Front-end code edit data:
════
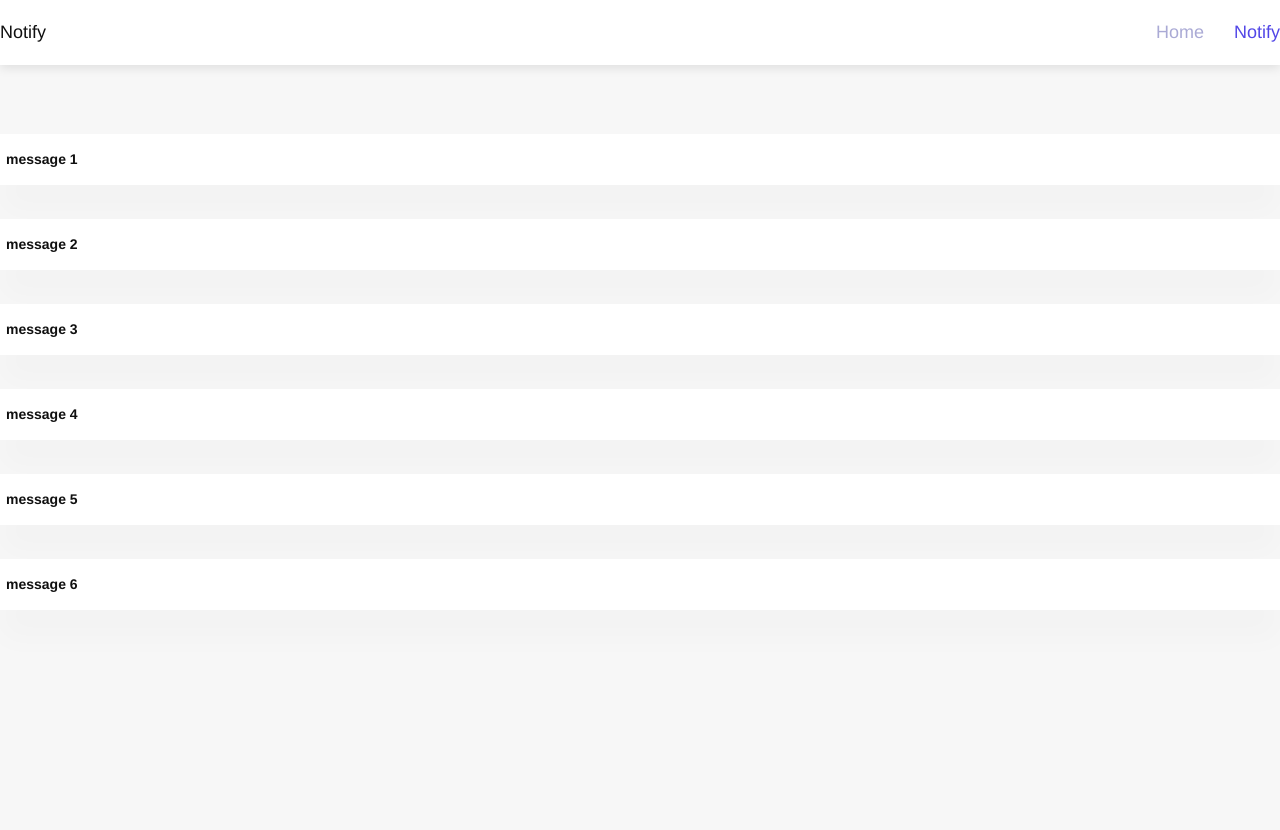
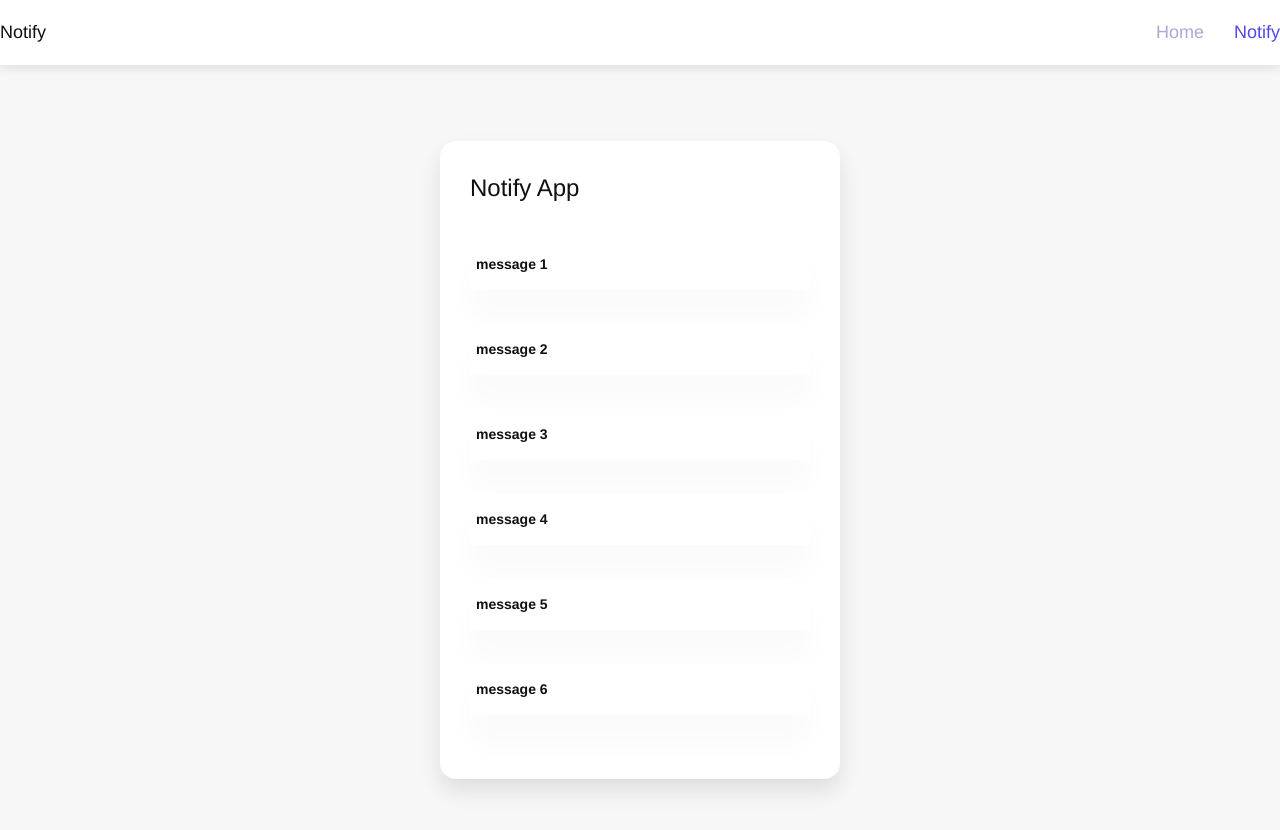
Before and after one commit to zmalakhov/tocode_13_notify, a Vue app: page /notify in a window 1280 px wide. Shown: the top 830 px of the page. Built offline with nearby package versions, Linux system fonts and the light colour scheme; the HTML template or start-up script is replaced by a standard one.

Commit message:
#2 - Внешний вид - Немного стилей

```diff
--- a/src/pages/NotifyPage.vue
+++ b/src/pages/NotifyPage.vue
@@ -2,9 +2,20 @@
     <div class="wrapper-content wrapper-content--fixed">
         <section>
             <div class="container">
-                <notify
-                    :messages="messages"
-                />
+                <!--wrapper-->
+                <div class="notify__wrapper">
+                    <!--title-->
+                    <div class="notify-title">
+                        <p>Notify App</p>
+                        <!--svg-->
+                    </div>
+
+                    <div class="notify-content">
+                        <notify
+                                :messages="messages"
+                        />
+                    </div>
+                </div>
             </div>
         </section>
     </div>
@@ -12,23 +23,48 @@
 
 <script>
     import notify from '@/components/Notify.vue'
+
     export default {
-        components: { notify },
-        data(){
-            return{
+        components: {notify},
+        data() {
+            return {
                 messages: [
-                    { title: 'message 1' },
-                    { title: 'message 2' },
-                    { title: 'message 3' },
-                    { title: 'message 4' },
-                    { title: 'message 5' },
-                    { title: 'message 6' },
+                    {title: 'message 1'},
+                    {title: 'message 2'},
+                    {title: 'message 3'},
+                    {title: 'message 4'},
+                    {title: 'message 5'},
+                    {title: 'message 6'},
                 ]
             }
         }
     }
 </script>
 
-<style scoped>
+<style lang="scss" scoped>
+    .container {
+        display: flex;
+        justify-content: center;
+        align-items: center;
+        height: 90vh;
+    }
+    .notify__wrapper{
+        width: 400px;
+        background-color: #fff;
+        padding: 30px;
+        border-radius: 16px;
+        box-shadow: 0 12px 22px rgba(0,0,0,.1);
+    }
+    .notify-content{
+        display: flex;
+        align-items: center;
+        flex-direction: column;
+        min-height: 300px;
+    }
+    .notify-title{
+        p{
+            font-size: 24px;
+        }
+    }
 
 </style>
```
════
▶ _Problem requirements_: Within the records above, count the lines that include the string "content"; state the number and nothing else.

▶ _Answer for the task_: 4